Ultimatum and the Parallax Effect

Many users of Ultimatum ask us how to achieve the Parallax effect in the child themes they are making. Whilst it is possible to add the effect using a plugin, this tutorial will take a look at the features already built-in to Ultimatum.

What IS the Parallax Effect?

Is is an effect that gives the viewer the impression that a view is moving as they do; a trick of perspective (the word parallax derives from the Greek word parallaxis, which means alteration). Imagine you were in a corridor with a window in it and you were walking along the corridor as you look out of the window. The view you would see moves as you do. Web design Parallax is the same; as the site visitor scrolls the page, the ‘window’ (a container on the page) moves, and so what you see ‘through’ that ‘window’ also moves.
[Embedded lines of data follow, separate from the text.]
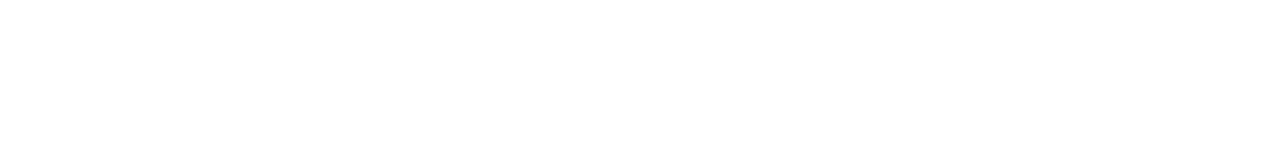
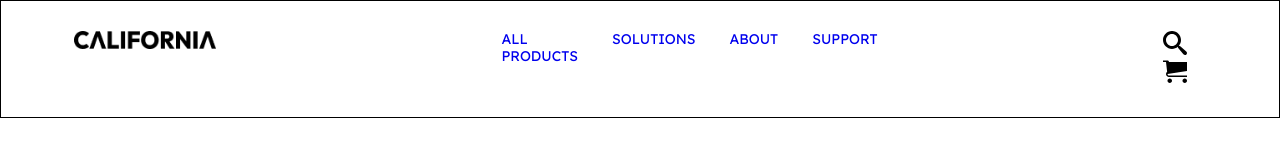
Before and after one commit to ValeriiParkhomov/california, a plain HTML site: page index.html in a window 1280 px wide. Drawn offline with Linux system fonts and the light colour scheme.

Commit message:
start working with header block

```diff
--- a/index.html
+++ b/index.html
@@ -10,6 +10,35 @@
 </head>
 
 <body>
+    <header class="header">
+        <div class="container">
+            <div class="header__container">
+                <div class="logo">
+                    <img src="../images/logo.png" alt="Logo">
+                </div>
+                <nav class="nav">
+                    <ul class="nav__menu">
+                        <li><a class="nav__item" href="#">all products</a></li>
+                        <li><a class="nav__item" href="#">Solutions</a></li>
+                        <li><a class="nav__item" href="#">ABOUT</a></li>
+                        <li><a class="nav__item" href="#">Support</a></li>
+                    </ul>
+                </nav>
+                <div class="utils">
+                    <a href="#">
+                        <svg width="24" height="24">
+                            <use href="./images/sprite.svg#icon-search"></use>
+                        </svg>
+                    </a>
+                    <a href="#">
+                        <svg width="24" height="24">
+                            <use href="./images/sprite.svg#icon-cart"></use>
+                        </svg>
+                    </a>
+                </div>
+            </div>
+        </div>
+    </header>
 
 </body>
 
--- /dev/null
+++ b/scss/_base.scss
@@ -0,0 +1,55 @@
+ul {
+    list-style-type: none;
+    padding: 0;
+    margin: 0;
+}
+
+*,
+*::after,
+*::before {
+    box-sizing: border-box;
+    /* Для того, щоб розмір блоку відповідав заданому і рамка з падінгами шли розмірами всередину */
+}
+
+body {
+    background-color: var(--color-primary-light);
+    color: var(--color-primary-dark);
+    font-family: 'Readex Pro', sans-serif;
+    font-size: 14px;
+    font-weight: 400;
+    line-height: 1.2;
+    margin: 0;
+}
+
+a {
+    display: inline-block;
+    text-decoration: none;
+}
+
+h1,
+h2,
+h3,
+h4,
+h5,
+h6,
+p {
+    margin-top: 0;
+}
+
+address {
+    font-style: normal;
+}
+
+img {
+    display: block;
+    max-width: 100%;
+    height: auto;
+    object-fit: cover;
+    /*Рівномірно маштабує зображення при маштабуванні*/
+}
+
+.container {
+    max-width: 1440px;
+    margin: 0 auto;
+    border: 1px solid black;
+}
--- /dev/null
+++ b/scss/components/_nav.scss
@@ -0,0 +1,7 @@
+.nav {
+    &__menu {
+        display: flex;
+        gap: 34px;
+        text-transform: uppercase;
+    }
+}
--- a/scss/layouts/_header.scss
+++ b/scss/layouts/_header.scss
@@ -0,0 +1,8 @@
+.header {
+    &__container {
+        display: flex;
+        gap: 285px;
+        padding: 30px 73px;
+    }
+
+}
--- a/scss/main.scss
+++ b/scss/main.scss
@@ -1,3 +1,8 @@
+@import './base';
+
+@import './components/nav';
+
 @import './layouts/header.scss';
 
+@import './utils/variables';
 @import './utils/fonts';
--- /dev/null
+++ b/scss/utils/_variables.scss
@@ -0,0 +1,11 @@
+:root {
+    --color-primary-light: white;
+    --color-primary-dark: black;
+    --color-primary-grey: #DCE5E2;
+    --color-secondary-dark: #08090D;
+    --color-secondary-light: #F8F9FA;
+}
+
+$bp-mobile: 480px;
+$bp-tablet: 768px;
+$bp-desktop: 1280px;
```
Also changed, not shown: images/logo.png (added), images/sprite.svg (added), scss/main.min.css, 1 other file.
Why use it? Because it draws the eye and focusses the eye of the site visitor to that element, holding their attention. Place some information over the container and you make its message stronger.

When to Use the Parallax Effect
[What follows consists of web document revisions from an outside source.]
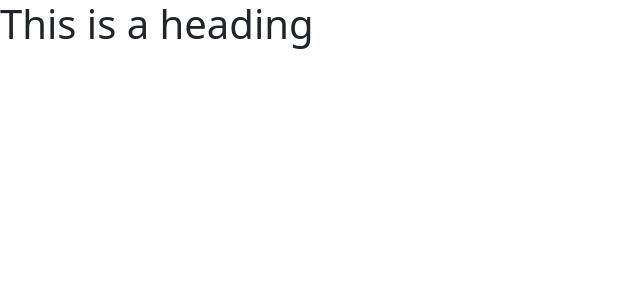
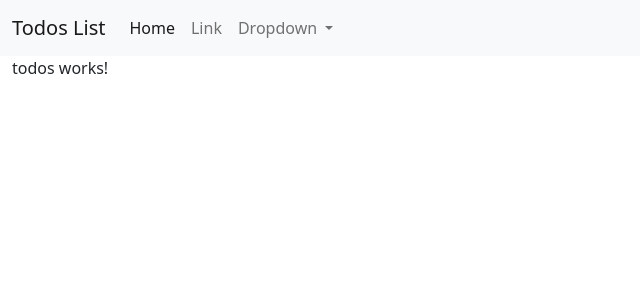
Before and after one commit to imukeshsoni/todo-app, an Angular app: page / in a window 1280 px wide. Shown: the top 300 px of the page, without its empty margins (0-640 px from the left). Built offline with nearby package versions, Linux system fonts and the light colour scheme.

Commit message:
navbar added

```diff
--- a/src/app/app.component.html
+++ b/src/app/app.component.html
@@ -1,3 +1,38 @@
 <div>
-  <h1>This is a heading</h1>
+  <nav class="navbar navbar-expand-lg navbar-light bg-light">
+    <div class="container-fluid">
+      <a class="navbar-brand" href="#">Todos List</a>
+      <button class="navbar-toggler" type="button" data-bs-toggle="collapse" data-bs-target="#navbarSupportedContent" aria-controls="navbarSupportedContent" aria-expanded="false" aria-label="Toggle navigation">
+        <span class="navbar-toggler-icon"></span>
+      </button>
+      <div class="collapse navbar-collapse" id="navbarSupportedContent">
+        <ul class="navbar-nav me-auto mb-2 mb-lg-0">
+          <li class="nav-item">
+            <a class="nav-link active" aria-current="page" href="#">Home</a>
+          </li>
+          <li class="nav-item">
+            <a class="nav-link" href="#">Link</a>
+          </li>
+          <li class="nav-item dropdown">
+            <a class="nav-link dropdown-toggle" href="#" id="navbarDropdown" role="button" data-bs-toggle="dropdown" aria-expanded="false">
+              Dropdown
+            </a>
+            <ul class="dropdown-menu" aria-labelledby="navbarDropdown">
+              <li><a class="dropdown-item" href="#">Action</a></li>
+              <li><a class="dropdown-item" href="#">Another action</a></li>
+              <li><hr class="dropdown-divider"></li>
+              <li><a class="dropdown-item" href="#">Something else here</a></li>
+            </ul>
+          </li>
+
+        </ul>
+
+      </div>
+    </div>
+  </nav>
+
+  <div class="container-fluid">
+
+    <app-todos></app-todos>
+  </div>
 </div>
--- a/src/app/app.component.ts
+++ b/src/app/app.component.ts
@@ -7,4 +7,8 @@
 })
 export class AppComponent {
   title = 'cwh-todo-list';
+  constructor(){
+
+  }
+
 }
```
The effect works best if the parallax container is some way down a long page. Preferably towards or at the bottom of the screen when the page is first opened, the page should scroll far enough to move it up and off the top of the page. And you need a message to put over it. Because text over images is often hard to read, you might try a simple trick like having the image in a monotone, an effect most image editors can easily achieve.
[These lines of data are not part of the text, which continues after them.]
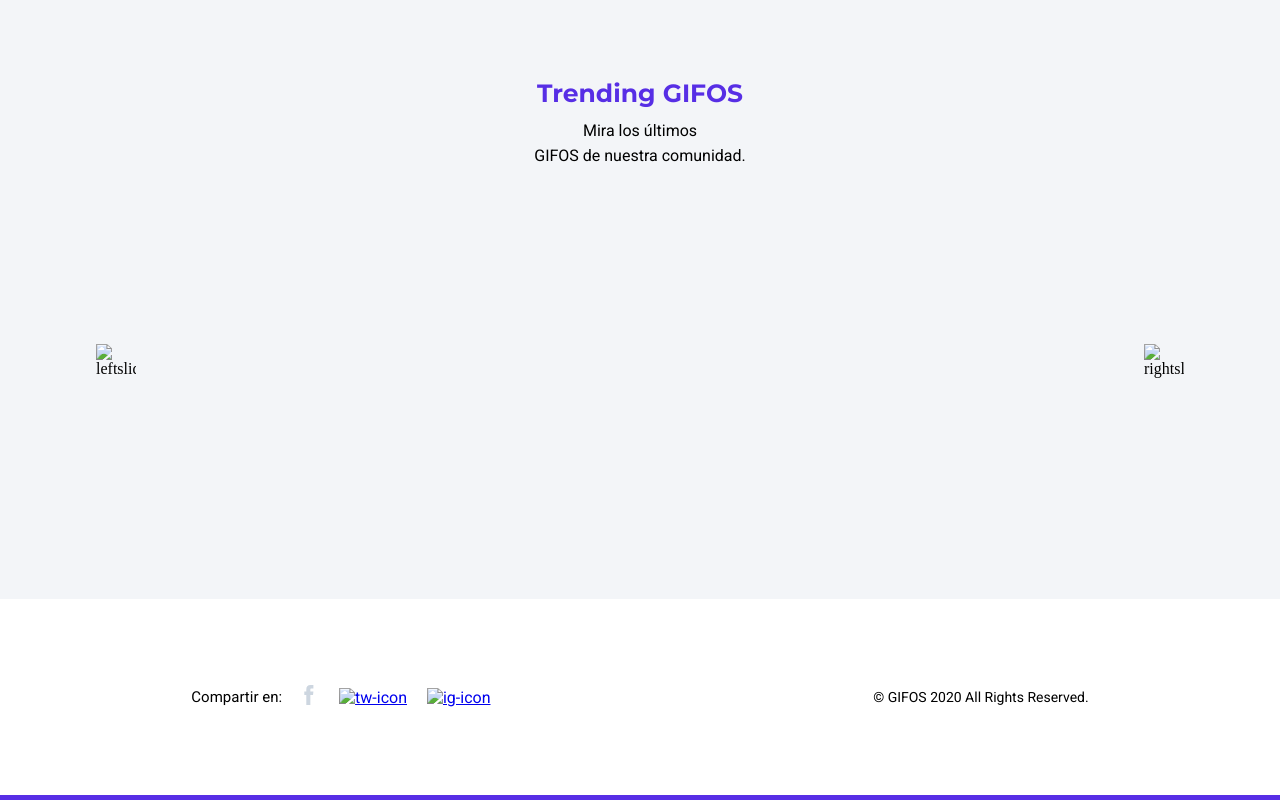
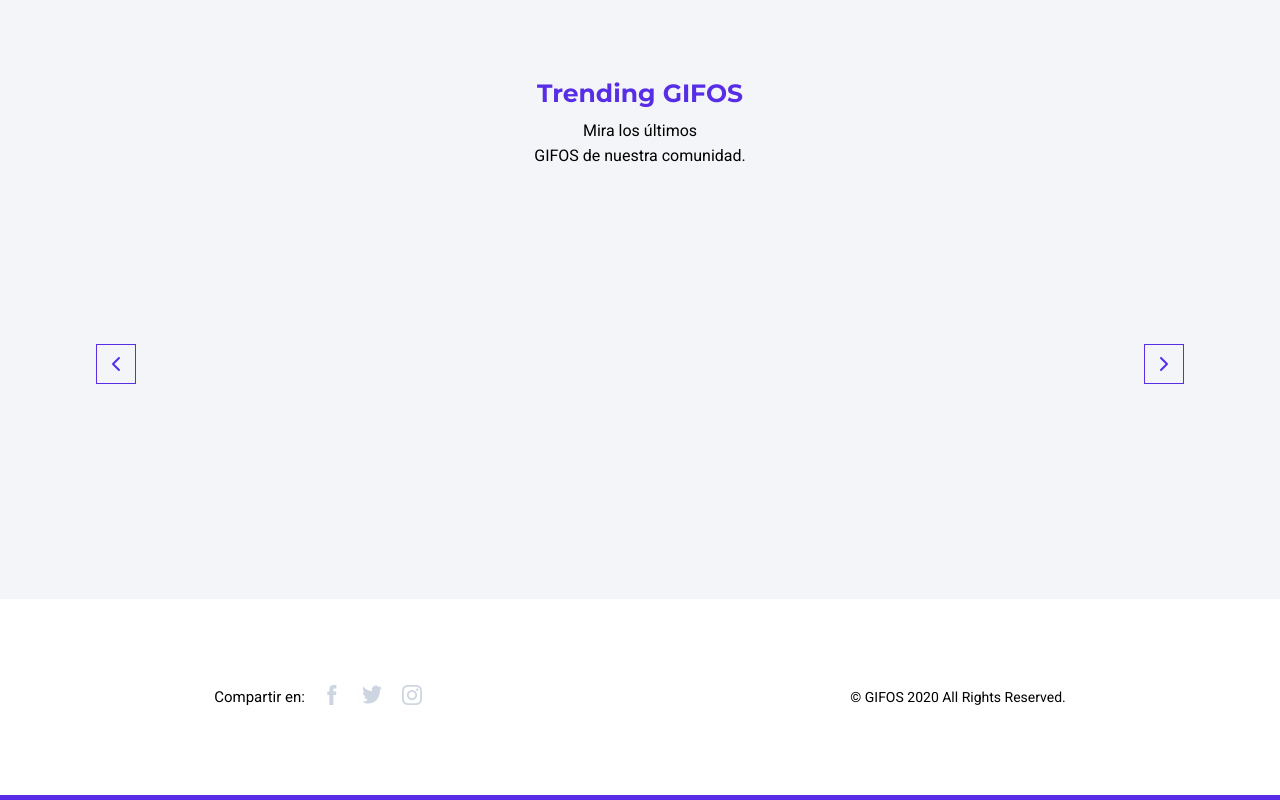
Before and after one commit to martinmotermin/Gifos, a plain HTML site: page HTML/favoritos.html in a window 1280 px wide. Shown: the part 316-1116 px from the top of the page. Drawn offline with Linux system fonts and the light colour scheme; the site is published under a folder, as on GitHub Pages, so addresses that start at the root find nothing; no server answers.

Commit message:
route correction 3

```diff
--- a/HTML/favoritos.html
+++ b/HTML/favoritos.html
@@ -37,15 +37,15 @@
             <p>Mira los últimos<br> GIFOS de nuestra comunidad.</p>
         </div>
         <div class="slider-content">
-            <img class="slider-button" id='left-button' src="/ICONS/button-slider-left.svg" alt="leftslider">
+            <img class="slider-button" id='left-button' src="../ICONS/button-slider-left.svg" alt="leftslider">
             <div class="slider" id="trending-results"></div>
-            <img class="slider-button" id='right-button' src="/ICONS/Button-Slider-right.svg" alt="rightslider">
+            <img class="slider-button" id='right-button' src="../ICONS/Button-Slider-right.svg" alt="rightslider">
         </div>
     </div>
     <footer>
         <div class="social-content">
             <div class="social-text">Compartir en:</div>
-            <div class="social-icons"><a href="https://www.facebook.com/GIPHY" target="_blank"><img src="../ICONS/icon_facebook.svg" alt="fb-icon" class="social-icon fb-icon" id="fb-icon"></a><a href="https://twitter.com/GIPHY" target="_blank"><img src="/ICONS/icon-twitter.svg" alt="tw-icon" class="social-icon tw-icon" id="tw-icon"></a><a href="https://www.instagram.com/giphy/" target="_blank"><img src="/ICONS/icon_instagram.svg" alt="ig-icon" class="social-icon ig-icon" id="ig-icon"></a></div>
+            <div class="social-icons"><a href="https://www.facebook.com/GIPHY" target="_blank"><img src="../ICONS/icon_facebook.svg" alt="fb-icon" class="social-icon fb-icon" id="fb-icon"></a><a href="https://twitter.com/GIPHY" target="_blank"><img src="../ICONS/icon-twitter.svg" alt="tw-icon" class="social-icon tw-icon" id="tw-icon"></a><a href="https://www.instagram.com/giphy/" target="_blank"><img src="../ICONS/icon_instagram.svg" alt="ig-icon" class="social-icon ig-icon" id="ig-icon"></a></div>
         </div>
         <div class="rights"><p>© GIFOS 2020 All Rights Reserved.</p></div>
     </footer>
```
Also changed, not shown: HTML/creargifo.html (+1 -1 lines), HTML/misgifos.html (+4 -4 lines), index.html (+1 -1 lines).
Ultimatum has Native Parallax Support

Ultimatum already comes built ready for the Parallax effect, so there is no need to use a plugin. No complex coding, but, depending on what ‘look’ you want to achieve, you might need to add a small amount of custom css. Ultimatum uses the Stellar.js JavaScript, written by Mark Dalgleish. Here is an example:

Sample Parallax page.

How to do it in Ultimatum

parallax-screenshotInsert a row in a layout where you want the Parallax effect.

In the bottom left find the edit icon and open the Wrapper CSS panel.

In the ‘Background Color and Image’ accordion, insert the desired background image and set ‘Image Repeat’ to No Repeat.

In the ‘Additional Classes’ accordion, give it a Custom CSS Class: parallax. If you want to give it some height and make it responsive, give it a second custom CSS class. I am going to add a class called parallax-1. In custom CSS I set this to:

.cwp-parallax {
background-size: cover;
padding-bottom: 40%;

That’s it you have a parallax section in your layout.

by Trevor Nelmes

Trevor is the head of support and testing at Ultimatum Theme and owns a WordPress-based web design business called CDNWebDesign. He has been programming since the 1970's and web designing since 1999. In his spare time, he likes to take scenic photographs in the beautiful Cotswolds in the UK.


  1. Great post! Thank you for this. One question. Is there a way to use this within a page in a instead of creating a row in the Ultimatum layout?

  2. Hi Trevor, I’m an absolute beginner of ultimatum, I’m just trying to make some initial training. I did it all, but, where should I add this text?
    .cwp-parallax {
    background-size: cover;
    padding-bottom: 40%;